* Exercise description *
Every entry here needs to be repeated exactly.

* Exercise input *
"""

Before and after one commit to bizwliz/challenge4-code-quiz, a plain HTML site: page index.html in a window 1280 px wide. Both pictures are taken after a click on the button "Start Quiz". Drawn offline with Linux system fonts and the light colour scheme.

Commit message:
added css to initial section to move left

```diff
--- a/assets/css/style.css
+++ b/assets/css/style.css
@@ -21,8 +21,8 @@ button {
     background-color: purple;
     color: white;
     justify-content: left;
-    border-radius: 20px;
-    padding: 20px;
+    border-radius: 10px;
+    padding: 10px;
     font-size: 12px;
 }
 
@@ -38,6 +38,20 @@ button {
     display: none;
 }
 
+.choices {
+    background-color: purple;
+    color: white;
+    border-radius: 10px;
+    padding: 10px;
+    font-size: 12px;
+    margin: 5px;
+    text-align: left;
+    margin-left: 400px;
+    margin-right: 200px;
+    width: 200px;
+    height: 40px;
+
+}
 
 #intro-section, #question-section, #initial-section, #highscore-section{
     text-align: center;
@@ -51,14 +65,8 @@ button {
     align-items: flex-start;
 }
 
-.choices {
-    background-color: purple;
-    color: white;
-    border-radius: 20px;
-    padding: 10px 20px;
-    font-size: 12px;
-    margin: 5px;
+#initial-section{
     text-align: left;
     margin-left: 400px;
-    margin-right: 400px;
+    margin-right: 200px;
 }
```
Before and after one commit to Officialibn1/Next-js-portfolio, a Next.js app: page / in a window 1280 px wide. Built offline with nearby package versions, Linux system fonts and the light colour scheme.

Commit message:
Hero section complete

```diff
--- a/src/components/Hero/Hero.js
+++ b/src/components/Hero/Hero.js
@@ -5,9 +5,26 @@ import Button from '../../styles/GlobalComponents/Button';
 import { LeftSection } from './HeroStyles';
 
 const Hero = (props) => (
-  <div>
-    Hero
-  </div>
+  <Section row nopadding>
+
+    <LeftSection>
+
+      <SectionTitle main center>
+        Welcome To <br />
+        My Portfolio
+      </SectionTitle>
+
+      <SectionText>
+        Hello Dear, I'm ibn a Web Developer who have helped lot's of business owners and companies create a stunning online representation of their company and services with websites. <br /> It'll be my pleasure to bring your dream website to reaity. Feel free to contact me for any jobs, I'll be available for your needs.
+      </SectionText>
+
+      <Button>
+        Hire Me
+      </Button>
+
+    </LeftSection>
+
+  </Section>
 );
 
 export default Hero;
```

"""

* Response box *
Before and after one commit to bizwliz/challenge4-code-quiz, a plain HTML site: page index.html in a window 1280 px wide. Both pictures are taken after a click on the button "Start Quiz". Drawn offline with Linux system fonts and the light colour scheme.

Commit message:
added css to initial section to move left

```diff
--- a/assets/css/style.css
+++ b/assets/css/style.css
@@ -21,8 +21,8 @@ button {
     background-color: purple;
     color: white;
     justify-content: left;
-    border-radius: 20px;
-    padding: 20px;
+    border-radius: 10px;
+    padding: 10px;
     font-size: 12px;
 }
 
@@ -38,6 +38,20 @@ button {
     display: none;
 }
 
+.choices {
+    background-color: purple;
+    color: white;
+    border-radius: 10px;
+    padding: 10px;
+    font-size: 12px;
+    margin: 5px;
+    text-align: left;
+    margin-left: 400px;
+    margin-right: 200px;
+    width: 200px;
+    height: 40px;
+
+}
 
 #intro-section, #question-section, #initial-section, #highscore-section{
     text-align: center;
@@ -51,14 +65,8 @@ button {
     align-items: flex-start;
 }
 
-.choices {
-    background-color: purple;
-    color: white;
-    border-radius: 20px;
-    padding: 10px 20px;
-    font-size: 12px;
-    margin: 5px;
+#initial-section{
     text-align: left;
     margin-left: 400px;
-    margin-right: 400px;
+    margin-right: 200px;
 }
```
Before and after one commit to Officialibn1/Next-js-portfolio, a Next.js app: page / in a window 1280 px wide. Built offline with nearby package versions, Linux system fonts and the light colour scheme.

Commit message:
Hero section complete

```diff
--- a/src/components/Hero/Hero.js
+++ b/src/components/Hero/Hero.js
@@ -5,9 +5,26 @@ import Button from '../../styles/GlobalComponents/Button';
 import { LeftSection } from './HeroStyles';
 
 const Hero = (props) => (
-  <div>
-    Hero
-  </div>
+  <Section row nopadding>
+
+    <LeftSection>
+
+      <SectionTitle main center>
+        Welcome To <br />
+        My Portfolio
+      </SectionTitle>
+
+      <SectionText>
+        Hello Dear, I'm ibn a Web Developer who have helped lot's of business owners and companies create a stunning online representation of their company and services with websites. <br /> It'll be my pleasure to bring your dream website to reaity. Feel free to contact me for any jobs, I'll be available for your needs.
+      </SectionText>
+
+      <Button>
+        Hire Me
+      </Button>
+
+    </LeftSection>
+
+  </Section>
 );
 
 export default Hero;
```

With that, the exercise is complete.